Cheilanthes

Theories vary regarding fertilizer with one being that none should be added and the other being that the xeric native habitats are high in mineral nutrients and fertilizer is welcome. I do not feed mine, mostly because of a lack of prioritized time rather than strong convictions, but some of the best xerics I have seen are in bonsai pots and regularly fed. (While these pots are not usually deep, they have extra large drain holes to facilitate the ferns' required good drainage needs.) Whichever course you chose, be sure that applied amounts are no more than one-half of the manufacturer's recommended strength. Feeding for any ferns, including xerics, is most effective when applied during active new growth.

Dwarf scouring rush

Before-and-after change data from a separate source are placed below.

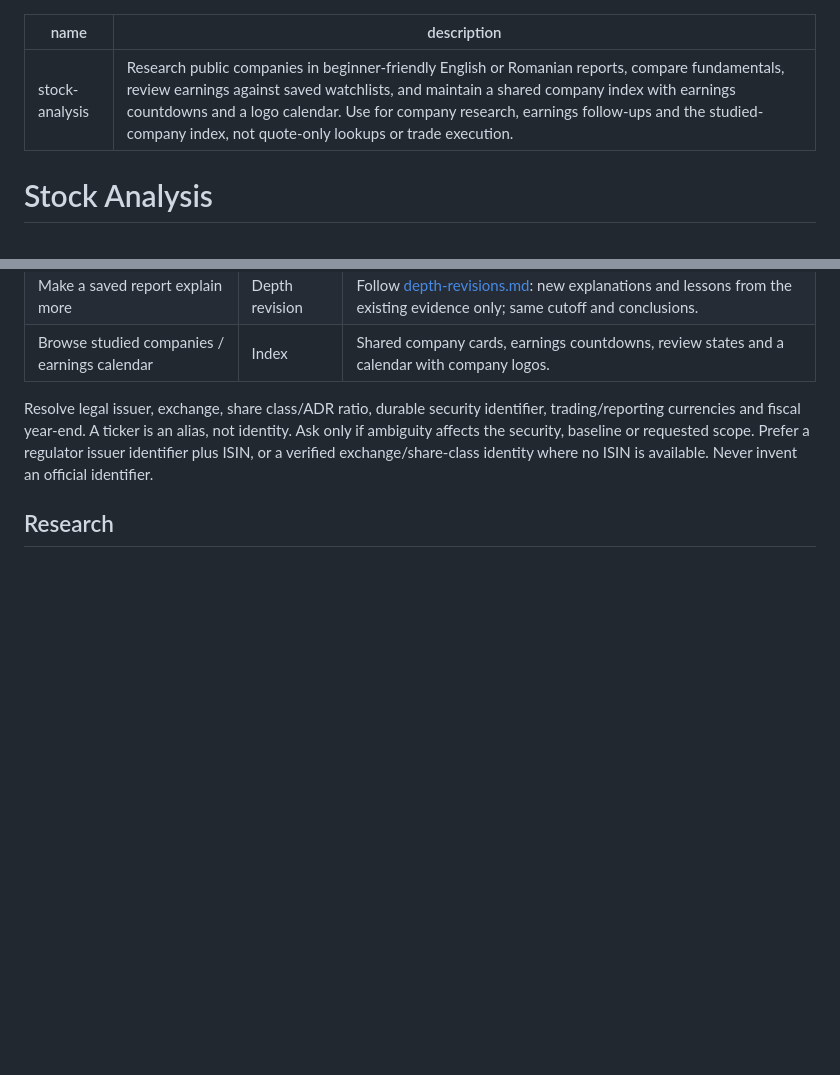
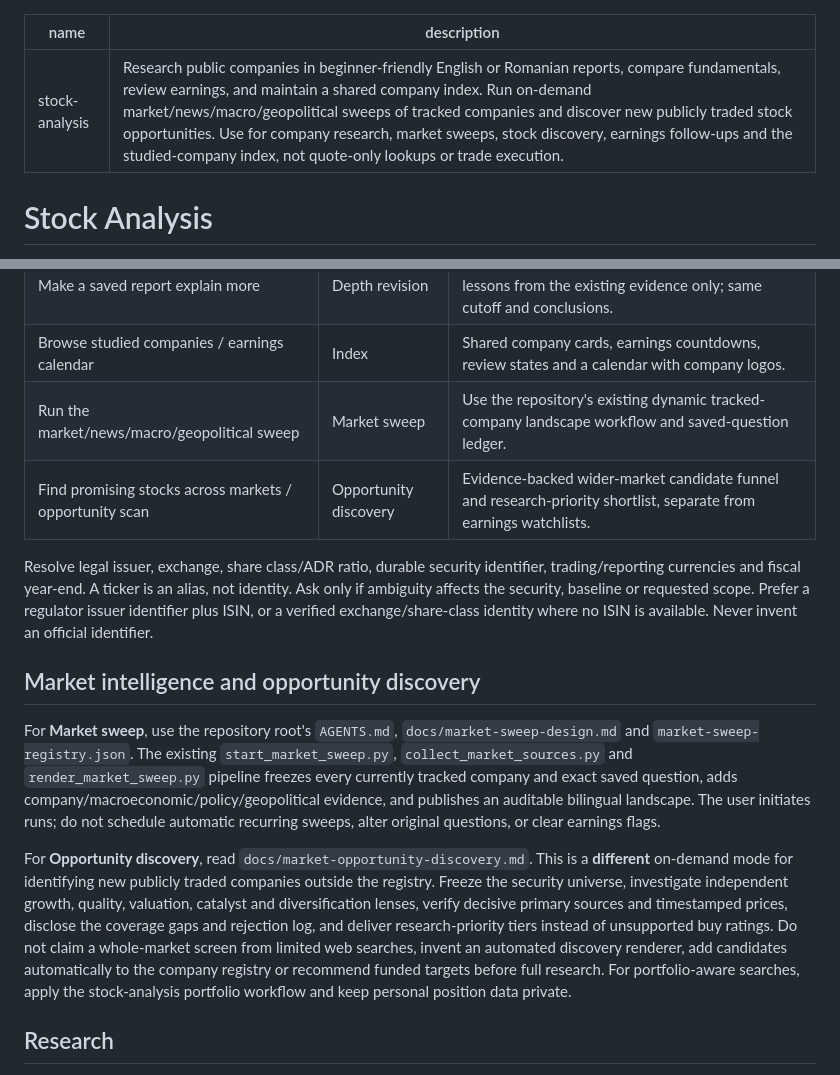
Before and after one commit to MarginallyHarmless/stocks_v3, a Markdown page: skills/stock-analysis/SKILL.md, 2 parts joined by grey strips. Drawn GitHub-style; blank space fills up the shorter version.

Commit message:
Document on-demand opportunity discovery and expose market modes

```diff
--- a/skills/stock-analysis/SKILL.md
+++ b/skills/stock-analysis/SKILL.md
@@ -1,6 +1,6 @@
 ---
 name: stock-analysis
-description: Research public companies in beginner-friendly English or Romanian reports, compare fundamentals, review earnings against saved watchlists, and maintain a shared company index with earnings countdowns and a logo calendar. Use for company research, earnings follow-ups and the studied-company index, not quote-only lookups or trade execution.
+description: Research public companies in beginner-friendly English or Romanian reports, compare fundamentals, review earnings, and maintain a shared company index. Run on-demand market/news/macro/geopolitical sweeps of tracked companies and discover new publicly traded stock opportunities. Use for company research, market sweeps, stock discovery, earnings follow-ups and the studied-company index, not quote-only lookups or trade execution.
 ---
 
 # Stock Analysis
@@ -18,8 +18,16 @@ Produce a clear answer backed by inspectable evidence, then preserve what should
 | Translate or improve layout | Editorial | Preserve original cutoff, facts, source dates and expectations. Do not imply a financial refresh. |
 | Make a saved report explain more | Depth revision | Follow [depth-revisions.md](references/depth-revisions.md): new explanations and lessons from the existing evidence only; same cutoff and conclusions. |
 | Browse studied companies / earnings calendar | Index | Shared company cards, earnings countdowns, review states and a calendar with company logos. |
+| Run the market/news/macro/geopolitical sweep | Market sweep | Use the repository's existing dynamic tracked-company landscape workflow and saved-question ledger. |
+| Find promising stocks across markets / opportunity scan | Opportunity discovery | Evidence-backed wider-market candidate funnel and research-priority shortlist, separate from earnings watchlists. |
 
 Resolve legal issuer, exchange, share class/ADR ratio, durable security identifier, trading/reporting currencies and fiscal year-end. A ticker is an alias, not identity. Ask only if ambiguity affects the security, baseline or requested scope. Prefer a regulator issuer identifier plus ISIN, or a verified exchange/share-class identity where no ISIN is available. Never invent an official identifier.
+
+## Market intelligence and opportunity discovery
+
+For **Market sweep**, use the repository root's `AGENTS.md`, `docs/market-sweep-design.md` and `market-sweep-registry.json`. The existing `start_market_sweep.py`, `collect_market_sources.py` and `render_market_sweep.py` pipeline freezes every currently tracked company and exact saved question, adds company/macroeconomic/policy/geopolitical evidence, and publishes an auditable bilingual landscape. The user initiates runs; do not schedule automatic recurring sweeps, alter original questions, or clear earnings flags.
+
+For **Opportunity discovery**, read `docs/market-opportunity-discovery.md`. This is a **different** on-demand mode for identifying new publicly traded companies outside the registry. Freeze the security universe, investigate independent growth, quality, valuation, catalyst and diversification lenses, verify decisive primary sources and timestamped prices, disclose the coverage gaps and rejection log, and deliver research-priority tiers instead of unsupported buy ratings. Do not claim a whole-market screen from limited web searches, invent an automated discovery renderer, add candidates automatically to the company registry or recommend funded targets before full research. For portfolio-aware searches, apply the stock-analysis portfolio workflow and keep personal position data private.
 
 ## Research
 
```
Also changed, not shown: AGENTS.md (+2 -0 lines), docs/market-opportunity-discovery.md (added, +87 -0 lines).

Culture and comments With its diminutive stature, the miniature scouring rush makes a delightful conversation piece in a well-watered container. It would, in fact, be overwhelmed in anything but a Lilliputian garden but has been used effectively as an understory in bonsai or, when containerized, as a companion plant on the borders of bogs. While not as aggressive as its brethren, it can spread, given the opportunity, so confinement is strongly recommended. culture and comments Like Equisetum scirpoides, the variegated scouring rush is an interesting plant for close-up viewing in a container. it makes an atypical bonsai and given sufficient watering may be used successfully as a houseplant.